Jenny Joseph, whose poem Warning was twice voted Britain’s favourite poem, has died at the age of 85.
It is perhaps best known for its opening lines: “When I am an old lady I shall wear purple / With a red hat that doesn’t go, and doesn’t suit me.”
Despite it being about old age, Joseph was in her 20s when she wrote it.
She wrote several poetry and prose collections, the most recent being published in 2009. Joseph died earlier this month after a short illness.
‘One of best-loved poets’
Born in Birmingham, Joseph studied at the University of Oxford and went on to work as a newspaper reporter, pub landlady and lecturer.
Her agents described her as “one of Britain’s best-loved poets”.
Warning was voted Britain’s favourite modern poem in 2006 – having previously been named the nation’s favourite post-war poem 10 years previously in a BBC poll.
It went on to inspire the launch of the Red Hat Society – a women’s group whose members wear purple, accessorised with a red hat.
However, the success of the poem is said to have annoyed Joseph, according to her publishers Bloodaxe Books.
“At the same time, she was delighted that it had been translated into numerous languages and was known throughout the world,” they said. “What she disliked most was that this early poem written in her 20s overshadowed the rest of her work, which was largely concerned with the duality of existence…
“She viewed her poems as attempts to present ‘how things work’ at the core, at the edge.”
‘New ways of telling stories’
Joseph was made a Fellow of the Royal Society of Literature in 1999 and won the James Tait Black Prize for fiction for her work of prose and verse Persephone. She had previously won the Cholmondeley Award for her second poetry collection, Rose in the Afternoon.
She also had work published with Enitharmon Press.
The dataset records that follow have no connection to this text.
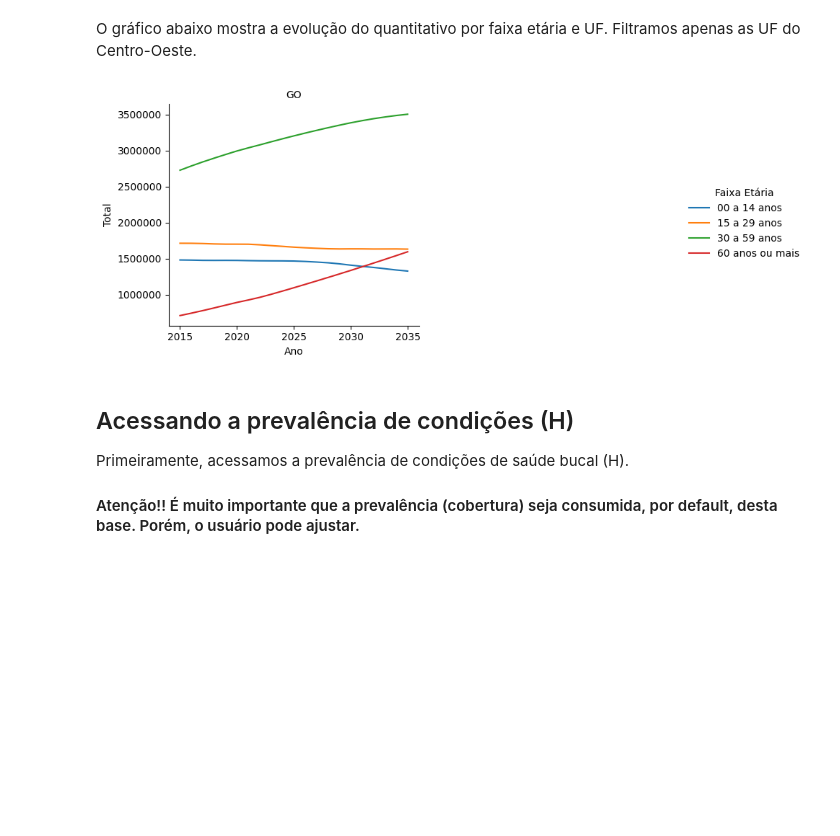
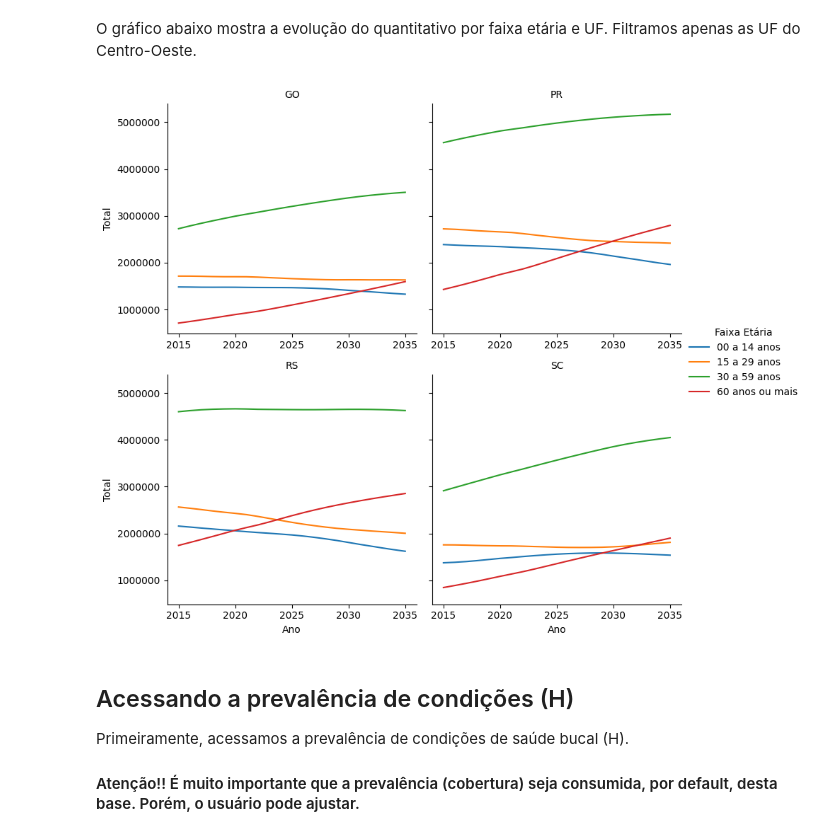
Before and after one commit to danielppagotto/saude_bucal, a Jupyter notebook: 10_sisdim/sisdim_racional_sb.ipynb, the cells around one changed output. Saved outputs shown, nothing was run; the diff lists cells and outputs as text; code cells hidden in the pictures; blank space fills up the shorter version.

```diff
--- a/10_sisdim/sisdim_racional_sb.ipynb
+++ b/10_sisdim/sisdim_racional_sb.ipynb
@@ -33,28 +33,49 @@ projecoes_tratadas.head()
 O gráfico abaixo mostra a evolução do quantitativo por faixa etária e UF.
 Filtramos apenas as UF do Centro-Oeste.
 # %%
+# Defina as regiões e os estados correspondentes
+regioes_ufs = {
+    "Centro-Oeste": ["DF", "GO", "MS", "MT"],
+    "Sudeste": ["SP", "RJ", "MG", "ES"],
+    "Sul": ["PR", "SC", "RS"],
+    "Norte": ["AC", "AP", "AM", "PA", "RO", "RR", "TO"],
+    "Nordeste": ["AL", "BA", "CE", "MA", "PB", "PE", "PI", "RN", "SE"]
+}
 
-df_filtrado = projecoes_tratadas.loc[(projecoes_tratadas['uf'] == 'GO')]
+
+regioes_desejadas = ["Sul"]
+ufs_desejadas_extras = ["GO"]
+
+ufs_das_regioes = []
+for r in regioes_desejadas:
+    if r in regioes_ufs:
+        ufs_das_regioes.extend(regioes_ufs[r])
+
+
+ufs_desejadas = list(set(ufs_das_regioes + ufs_desejadas_extras))
+
+
+df_filtrado = projecoes_tratadas.loc[projecoes_tratadas['uf'].isin(ufs_desejadas)]
 
 df_plot = (
     df_filtrado
     .groupby(['ano', 'uf', 'faixa_etaria'], as_index=False)
     .agg({'total': 'sum'})
 )
 
 g = sns.FacetGrid(df_plot, col="uf", col_wrap=2, sharex=False, sharey=True, height=4)
 g.map_dataframe(sns.lineplot, x="ano", y="total", hue="faixa_etaria", palette="tab10")
 g.add_legend(title="Faixa Etária")
 g.set_axis_labels("Ano", "Total")
 g.set_titles("{col_name}")
 
 for ax in g.axes.flatten():
     ax.yaxis.set_major_formatter(mtick.ScalarFormatter(useOffset=False))
     ax.ticklabel_format(style='plain', axis='y')
 
 plt.show()
 # %% [output]
-[figure, old version]
+[figure, new version]
 # %% [markdown]
 ## Acessando a prevalência de condições (H)
 
```
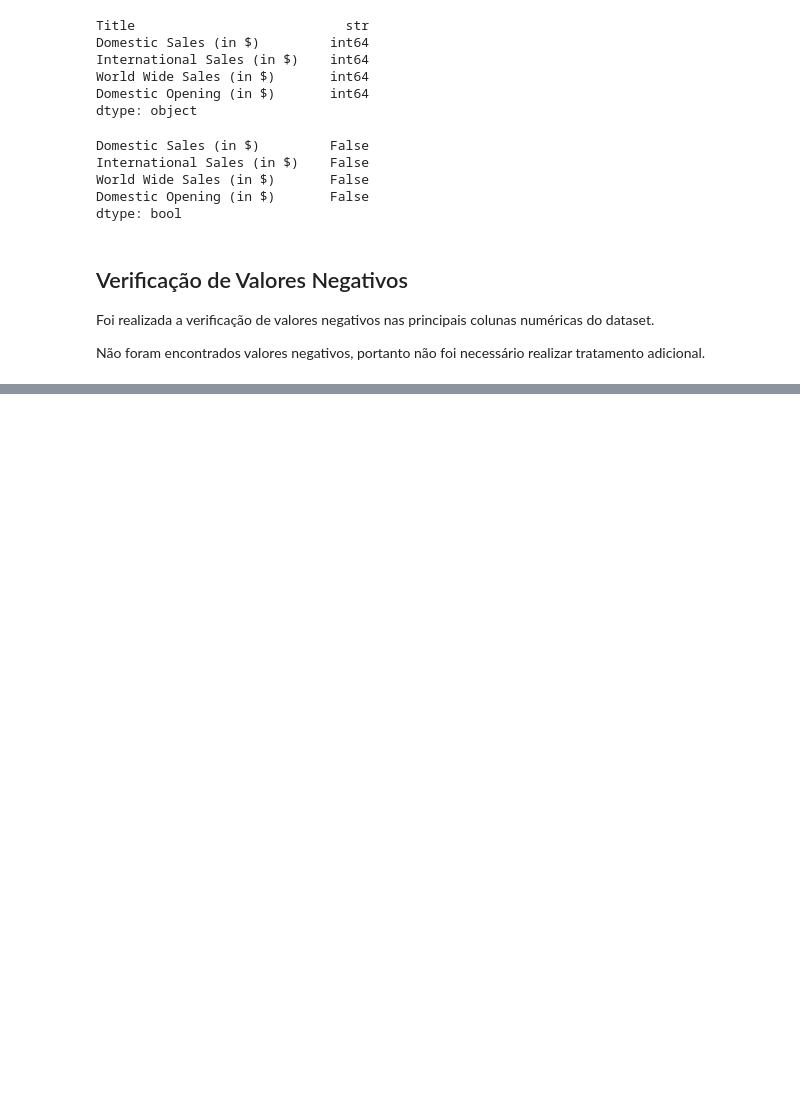
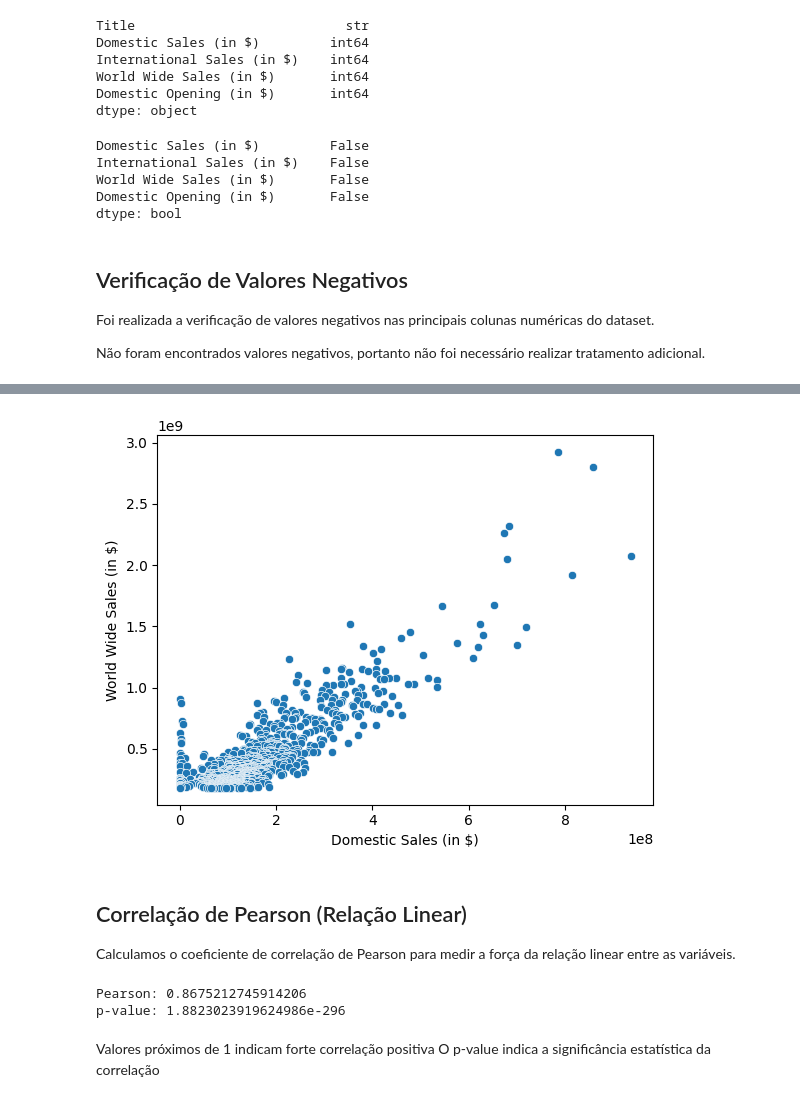
Before and after one commit to gabrielaniceto1/TrabalhoEstatistica, a Jupyter notebook: pergunta3.ipynb, the cells around one changed output, grey strips where cells are left out. Cells and saved outputs as stored; diff of their text form; code cells hidden in the pictures; blank space fills up the shorter version.

```diff
--- a/pergunta3.ipynb
+++ b/pergunta3.ipynb
@@ -200,0 +230,27 @@ sns.boxplot(data=df_filtrado)
+# %%
+sns.scatterplot(
+    data=df_filtrado,
+    x='Domestic Sales (in $)',
+    y='World Wide Sales (in $)'
+)
+plt.show()
+# %% [output]
+[figure, added]
+# %% [markdown]
+## Correlação de Pearson (Relação Linear)
+
+Calculamos o coeficiente de correlação de Pearson para medir a força da relação linear entre as variáveis.
+# %%
+pearson_corr, p_value = pearsonr(
+    df_filtrado['Domestic Sales (in $)'],
+    df_filtrado['World Wide Sales (in $)']
+)
+
+print("Pearson:", pearson_corr)
+print("p-value:", p_value)
+# %% [output]
+Pearson: 0.8675212745914206
+p-value: 1.8823023919624986e-296
+# %% [markdown]
+Valores próximos de 1 indicam forte correlação positiva
+O p-value indica a significância estatística da correlação
```
Also changed, not shown: parts of 21 cells of this notebook.
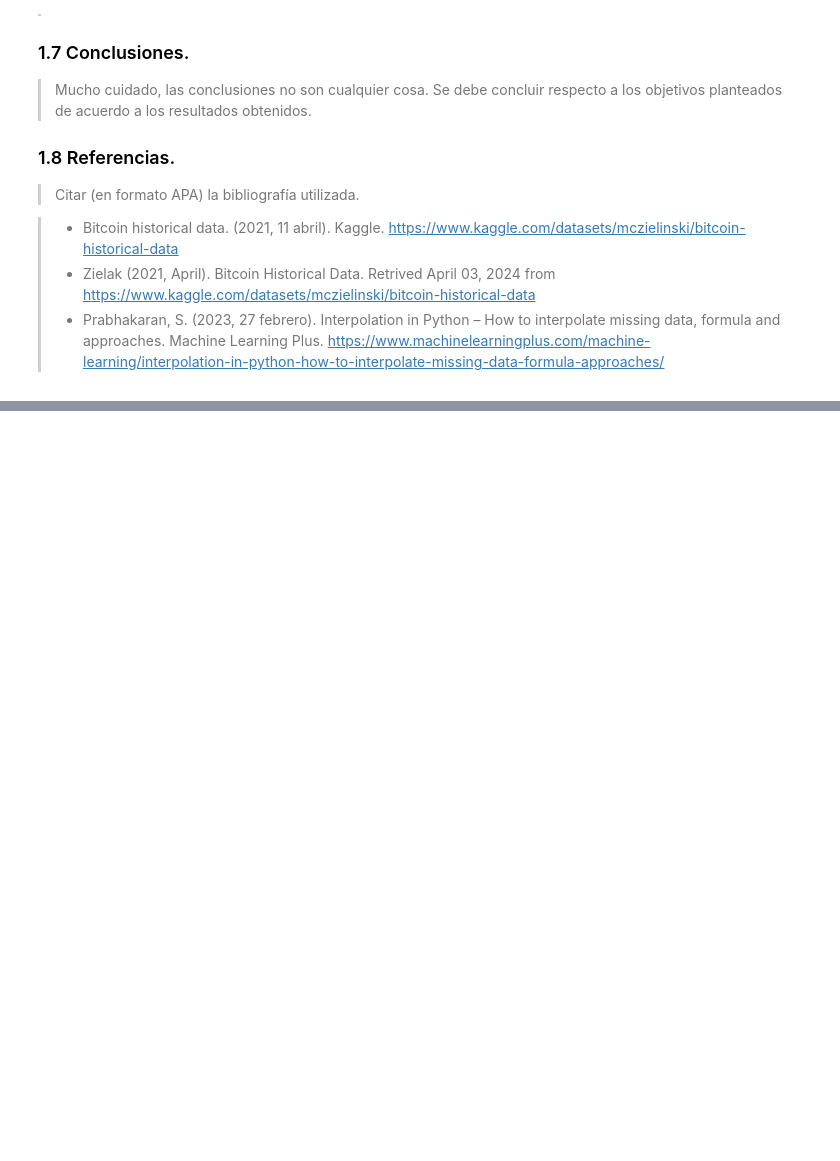
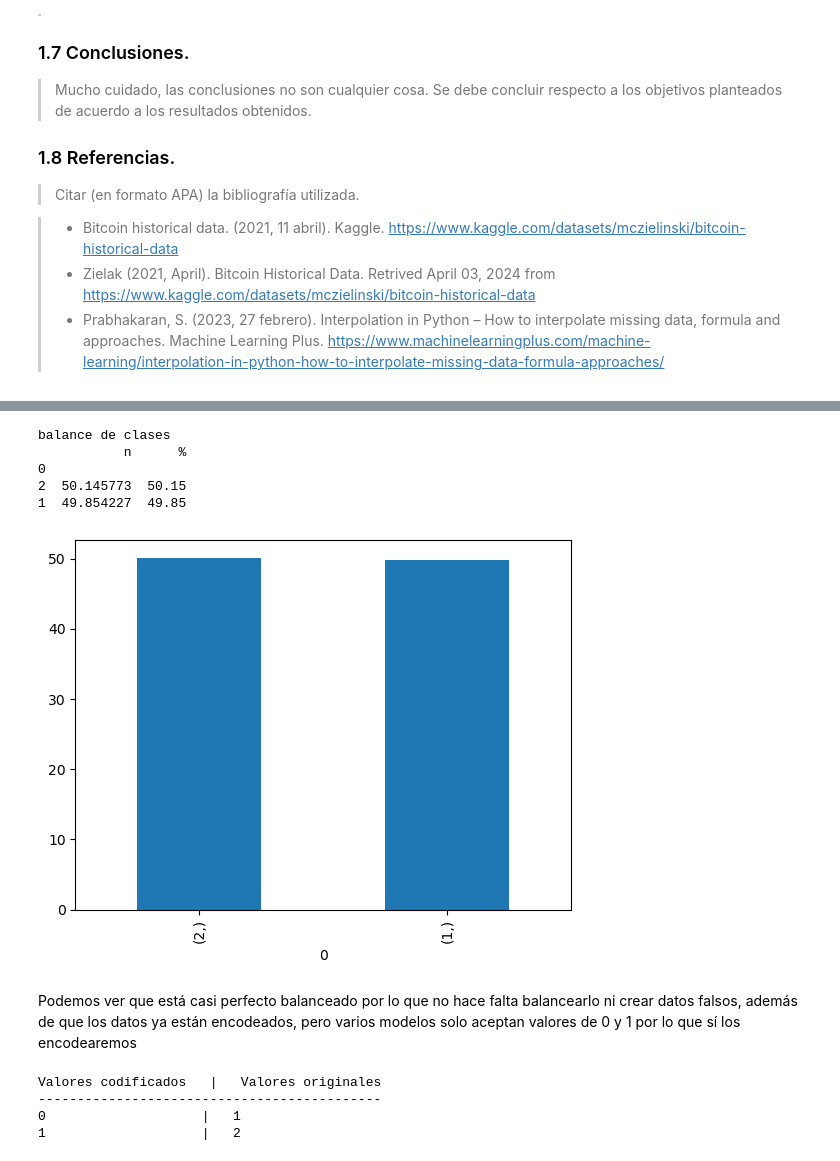
Before and after one commit to Andr3Glez/proyecto_modulo1, a Jupyter notebook: ProyectoModulo1_GonzalezA_DueñasS.ipynb, the cells around one changed output, grey strips where cells are left out. Drawn from its saved outputs; the diff is of its cells as text; code cells hidden in the pictures; blank space fills up the shorter version.

```diff
--- a/ProyectoModulo1_GonzalezA_DueñasS.ipynb
+++ b/ProyectoModulo1_GonzalezA_DueñasS.ipynb
@@ -1593,0 +1664,24 @@ plt.show()
+# %%
+# resumir el balance de clases en una columna variable de salida usando DataFrame.value_counts()
+def class_breakdown(data):
+    df = pd.DataFrame(data)
+    vc = df.value_counts() / len(data) * 100
+    vc = vc.to_frame()
+    vc.index.name = 'Class'
+    vc.columns = ['n']
+    vc['%'] = vc['n'].round(2)
+    print('balance de clases', vc, sep='\n')
+    # Graficar el balance de clases
+    vc['%'].plot(kind='bar')
+    plt.show()
+# %%
+class_breakdown(y_test)
+# %% [output]
+balance de clases
+           n      %
+0
+2  50.145773  50.15
+1  49.854227  49.85
+[figure, added]
+# %% [markdown]
+Podemos ver que está casi perfecto balanceado por lo que no hace falta balancearlo ni crear datos falsos, además de que los datos ya están encodeados, pero varios modelos solo aceptan valores de 0 y 1 por lo que sí los encodearemos
@@ -1593,0 +1690,23 @@ plt.show()
+# %%
+# Convertir las etiquetas de clase a enteros usando LabelEncoder además que xgboost no puedo trabajar con clases de 1 y 2, solo con 0 y 1, por lo que lo mejor sería encodearlo para poder tener 0 y 1
+label_encoder = LabelEncoder()
+y_train_encoded = label_encoder.fit_transform(y_train)
+y_test_encoded = label_encoder.transform(y_test)
+
+# Obtener los valores únicos y sus equivalentes codificados
+valores_originales = label_encoder.classes_
+valores_codificados = label_encoder.transform(valores_originales)
+
+# Obtener la inversa de la codificación para entender qué valor corresponde a cada clase
+valores_decodificados = label_encoder.inverse_transform(valores_codificados)
+
+# Imprimir los valores codificados y sus equivalentes originales
+print("\nValores codificados   |   Valores originales")
+print("--------------------------------------------")
+for codificado, original in zip(valores_codificados, valores_decodificados):
+    print(f"{codificado:<20} |   {original}")
+# %% [output]
+Valores codificados   |   Valores originales
+--------------------------------------------
+0                    |   1
+1                    |   2
```
Also changed, not shown: parts of 24 cells of this notebook.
Its director Stephen Stuart-Smith, who worked with her on 2009’s Nothing Like Love, described that last collection as “exploring a wide range of literary forms, new ways of telling stories, and demonstrating her skill in introducing cadences and everyday speech into the lyrical movement of her verse.
“As a person and as a poet she was warm and witty, as a friend loyal and supportive, as a performer entertaining as well as unpredictable.”